The sale of e-cigarettes is allowed subject to restrictions including location-based sales restrictions, restrictions on vending machine sales, product notification and a minimum sales age. The use of e-cigarettes is prohibited in all indoor public places and workplaces, as well as in all “vehicles or means of transport paid for by passengers, ambulances and aerial tramways” and “rail and maritime means of transportation, as well as aircraft with point of origin and destination within the national territory”. The advertising, promotion, and sponsorship of e-cigarettes is generally prohibited. However, there are exceptions for direct industry communication with vendors and adult consumers, and for adult-only venues that do not have smoke free space. Pictorial health warnings must occupy 50% of the two principal display areas (front and back) of tobacco product packages, placed on the lower portion of the pack.
Roadmap to Tobacco Control Legislation
General Law for the Control of Tobacco and its Harmful Effects on Health, Legislative Decree No. 9028 is the main legislation for tobacco control, including e-cigarettes, and regulates, among other things, smoke free places; tobacco advertising, promotion and sponsorship; and tobacco packaging and labeling. There are two sets of implementing regulations that were issued under the General Law: 1) Regulation of the General Law for Control of Tobacco and its Harmful Effects on Health, Executive Decree No. 37185, which regulates smoke free places, and tobacco advertising, promotion and sponsorship; and 2) Regulation for the Labeling of Tobacco Products and Tobacco Derivatives, Executive Decree No. 37778-S, which regulates tobacco product packaging and labeling.
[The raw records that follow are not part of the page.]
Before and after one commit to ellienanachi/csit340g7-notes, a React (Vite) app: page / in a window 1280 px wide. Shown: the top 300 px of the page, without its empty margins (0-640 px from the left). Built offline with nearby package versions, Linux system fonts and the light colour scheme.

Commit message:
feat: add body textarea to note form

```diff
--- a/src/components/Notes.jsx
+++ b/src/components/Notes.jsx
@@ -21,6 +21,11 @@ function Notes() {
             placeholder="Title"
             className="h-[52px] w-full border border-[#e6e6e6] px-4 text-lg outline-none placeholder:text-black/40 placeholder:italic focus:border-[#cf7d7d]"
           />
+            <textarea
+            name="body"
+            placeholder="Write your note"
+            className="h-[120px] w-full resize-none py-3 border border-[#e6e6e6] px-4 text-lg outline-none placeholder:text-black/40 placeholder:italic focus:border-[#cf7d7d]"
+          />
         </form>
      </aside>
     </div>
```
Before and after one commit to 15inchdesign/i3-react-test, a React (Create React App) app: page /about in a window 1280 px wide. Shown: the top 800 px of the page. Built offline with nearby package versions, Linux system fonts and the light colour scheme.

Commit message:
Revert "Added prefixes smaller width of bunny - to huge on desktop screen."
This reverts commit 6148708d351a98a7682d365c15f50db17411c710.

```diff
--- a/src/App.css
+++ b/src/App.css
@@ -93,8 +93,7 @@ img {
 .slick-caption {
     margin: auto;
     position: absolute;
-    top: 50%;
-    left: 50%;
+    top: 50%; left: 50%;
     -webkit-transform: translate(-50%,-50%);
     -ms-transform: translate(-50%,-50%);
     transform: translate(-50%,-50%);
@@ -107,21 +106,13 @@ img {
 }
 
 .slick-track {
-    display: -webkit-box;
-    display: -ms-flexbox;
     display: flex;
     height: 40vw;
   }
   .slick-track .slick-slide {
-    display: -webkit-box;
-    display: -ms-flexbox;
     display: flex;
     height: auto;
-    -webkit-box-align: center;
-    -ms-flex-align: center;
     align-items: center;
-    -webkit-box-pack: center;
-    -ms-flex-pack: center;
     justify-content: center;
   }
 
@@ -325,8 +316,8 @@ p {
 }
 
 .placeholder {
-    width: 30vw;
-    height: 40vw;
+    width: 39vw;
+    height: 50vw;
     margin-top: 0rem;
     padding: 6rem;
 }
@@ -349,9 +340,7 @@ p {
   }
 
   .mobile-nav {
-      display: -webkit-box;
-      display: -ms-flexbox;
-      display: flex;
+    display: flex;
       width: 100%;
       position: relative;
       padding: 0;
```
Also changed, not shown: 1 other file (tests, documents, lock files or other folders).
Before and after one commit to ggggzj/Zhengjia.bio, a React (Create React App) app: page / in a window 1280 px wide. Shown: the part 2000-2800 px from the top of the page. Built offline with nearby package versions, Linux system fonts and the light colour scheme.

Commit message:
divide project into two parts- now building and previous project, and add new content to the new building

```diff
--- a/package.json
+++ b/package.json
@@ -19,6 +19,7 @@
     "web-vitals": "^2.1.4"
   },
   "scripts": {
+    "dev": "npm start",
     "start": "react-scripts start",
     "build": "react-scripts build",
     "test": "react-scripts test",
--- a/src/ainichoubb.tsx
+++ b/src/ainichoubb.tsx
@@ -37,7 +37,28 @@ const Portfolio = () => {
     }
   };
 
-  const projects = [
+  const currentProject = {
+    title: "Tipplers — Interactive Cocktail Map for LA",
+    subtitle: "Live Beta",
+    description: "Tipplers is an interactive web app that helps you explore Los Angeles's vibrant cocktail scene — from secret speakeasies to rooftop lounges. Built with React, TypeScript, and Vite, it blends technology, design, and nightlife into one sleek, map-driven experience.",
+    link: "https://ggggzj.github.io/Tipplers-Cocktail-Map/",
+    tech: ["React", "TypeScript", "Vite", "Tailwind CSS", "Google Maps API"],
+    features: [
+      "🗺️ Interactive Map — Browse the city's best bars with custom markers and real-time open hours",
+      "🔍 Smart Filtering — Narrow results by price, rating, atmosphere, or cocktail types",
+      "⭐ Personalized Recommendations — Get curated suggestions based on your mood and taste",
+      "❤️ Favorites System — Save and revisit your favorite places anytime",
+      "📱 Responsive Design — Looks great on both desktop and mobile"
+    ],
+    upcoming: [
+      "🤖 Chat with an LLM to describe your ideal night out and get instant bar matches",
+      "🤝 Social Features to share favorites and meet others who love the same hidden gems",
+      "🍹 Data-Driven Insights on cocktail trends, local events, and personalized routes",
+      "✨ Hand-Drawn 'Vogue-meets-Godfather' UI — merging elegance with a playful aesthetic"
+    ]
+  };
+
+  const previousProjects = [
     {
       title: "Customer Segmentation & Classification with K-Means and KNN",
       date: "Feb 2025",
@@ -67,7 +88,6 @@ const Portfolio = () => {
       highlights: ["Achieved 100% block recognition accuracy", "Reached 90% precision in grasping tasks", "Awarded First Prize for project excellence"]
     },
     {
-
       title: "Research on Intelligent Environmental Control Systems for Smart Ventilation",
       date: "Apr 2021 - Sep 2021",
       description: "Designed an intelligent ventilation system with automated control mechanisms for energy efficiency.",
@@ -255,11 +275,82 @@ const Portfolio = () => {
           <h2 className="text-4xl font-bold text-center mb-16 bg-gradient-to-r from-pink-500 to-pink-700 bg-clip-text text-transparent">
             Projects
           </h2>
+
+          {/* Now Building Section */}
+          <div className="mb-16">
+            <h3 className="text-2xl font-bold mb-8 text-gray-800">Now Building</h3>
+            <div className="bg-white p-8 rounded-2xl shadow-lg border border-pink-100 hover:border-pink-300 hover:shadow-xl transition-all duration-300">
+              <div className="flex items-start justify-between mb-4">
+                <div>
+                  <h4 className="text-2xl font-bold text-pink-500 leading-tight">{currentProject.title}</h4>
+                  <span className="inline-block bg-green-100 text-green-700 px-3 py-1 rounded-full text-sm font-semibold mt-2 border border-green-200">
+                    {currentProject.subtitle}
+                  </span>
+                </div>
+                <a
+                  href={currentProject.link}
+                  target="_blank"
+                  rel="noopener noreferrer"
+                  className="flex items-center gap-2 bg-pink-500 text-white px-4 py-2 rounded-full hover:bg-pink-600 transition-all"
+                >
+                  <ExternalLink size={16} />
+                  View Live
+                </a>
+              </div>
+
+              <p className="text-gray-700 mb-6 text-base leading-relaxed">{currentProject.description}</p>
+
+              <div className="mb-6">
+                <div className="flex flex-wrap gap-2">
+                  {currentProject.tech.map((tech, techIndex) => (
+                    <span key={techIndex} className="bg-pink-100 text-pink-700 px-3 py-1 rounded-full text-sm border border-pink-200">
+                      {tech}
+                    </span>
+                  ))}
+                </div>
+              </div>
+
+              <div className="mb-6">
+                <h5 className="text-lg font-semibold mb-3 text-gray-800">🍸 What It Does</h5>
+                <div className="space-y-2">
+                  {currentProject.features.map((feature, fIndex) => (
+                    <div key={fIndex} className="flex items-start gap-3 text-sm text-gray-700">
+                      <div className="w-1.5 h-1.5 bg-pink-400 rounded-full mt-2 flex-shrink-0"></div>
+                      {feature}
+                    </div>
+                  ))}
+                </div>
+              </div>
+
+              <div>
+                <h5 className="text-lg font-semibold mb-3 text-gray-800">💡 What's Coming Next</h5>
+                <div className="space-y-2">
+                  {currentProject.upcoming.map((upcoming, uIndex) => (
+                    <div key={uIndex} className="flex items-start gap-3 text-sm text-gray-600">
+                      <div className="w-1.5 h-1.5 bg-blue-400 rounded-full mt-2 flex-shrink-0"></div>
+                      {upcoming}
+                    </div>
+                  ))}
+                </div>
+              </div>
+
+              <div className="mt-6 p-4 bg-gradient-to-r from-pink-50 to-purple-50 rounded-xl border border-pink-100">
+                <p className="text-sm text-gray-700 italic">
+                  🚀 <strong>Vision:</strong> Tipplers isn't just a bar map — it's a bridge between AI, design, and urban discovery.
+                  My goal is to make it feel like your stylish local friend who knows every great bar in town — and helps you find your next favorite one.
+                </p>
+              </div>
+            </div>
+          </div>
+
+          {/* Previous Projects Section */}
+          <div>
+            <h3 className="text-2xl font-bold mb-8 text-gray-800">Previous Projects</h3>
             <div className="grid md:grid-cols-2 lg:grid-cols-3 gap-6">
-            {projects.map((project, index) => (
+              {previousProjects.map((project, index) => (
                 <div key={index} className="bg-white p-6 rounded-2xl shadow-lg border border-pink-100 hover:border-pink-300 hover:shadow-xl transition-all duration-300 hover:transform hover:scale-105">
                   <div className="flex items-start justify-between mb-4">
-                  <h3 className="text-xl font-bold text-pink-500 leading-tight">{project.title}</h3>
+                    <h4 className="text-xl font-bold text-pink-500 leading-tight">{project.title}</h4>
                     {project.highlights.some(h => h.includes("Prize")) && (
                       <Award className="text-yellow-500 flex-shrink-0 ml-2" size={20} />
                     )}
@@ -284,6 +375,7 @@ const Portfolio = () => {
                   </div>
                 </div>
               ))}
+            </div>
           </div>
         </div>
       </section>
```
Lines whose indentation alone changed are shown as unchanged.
Directive No. 6095 was issued by the Ministry of Health in July 2013 and contains the design, placement, and contents of the first round of six authorized warnings, which are required on all tobacco product packages as of September 2014. Directive No. 4979 was issued in November 2014 and establishes the second round of authorized warnings. Directive No. 4960 was issued in November 2015 and establishes the third round of authorized warnings. Directive No. 4482 was issued in September 2017 and establishes the fourth round of authorized warnings. Directive MS-DM-JG-6335-2019 was issued in December 2019 and both extends the fourth round of warnings and establishes the fifth round of authorized warnings. Directive MS-DM-JG-7707-2020 was issued in December 2020 and establishes the sixth round of authorized warnings. Directive MS-DM-JG-6584-2021 was issued in December 2021 and contains the seventh round of authorized messages.
Directive DM-JM-3274-2018 was issued in September 2018 to repeal Directive DM-RM-6540-2013, which clarified provisions related to the display of tobacco products and price lists at points of sale. Under Directive DM-JM-3274-2018, the Minister of Health ordered display cabinets to be covered so that tobacco products are not visible at points of sale.
This country’s legal measures were reviewed by our legal staff in consultation with in-country lawyers or tobacco control experts.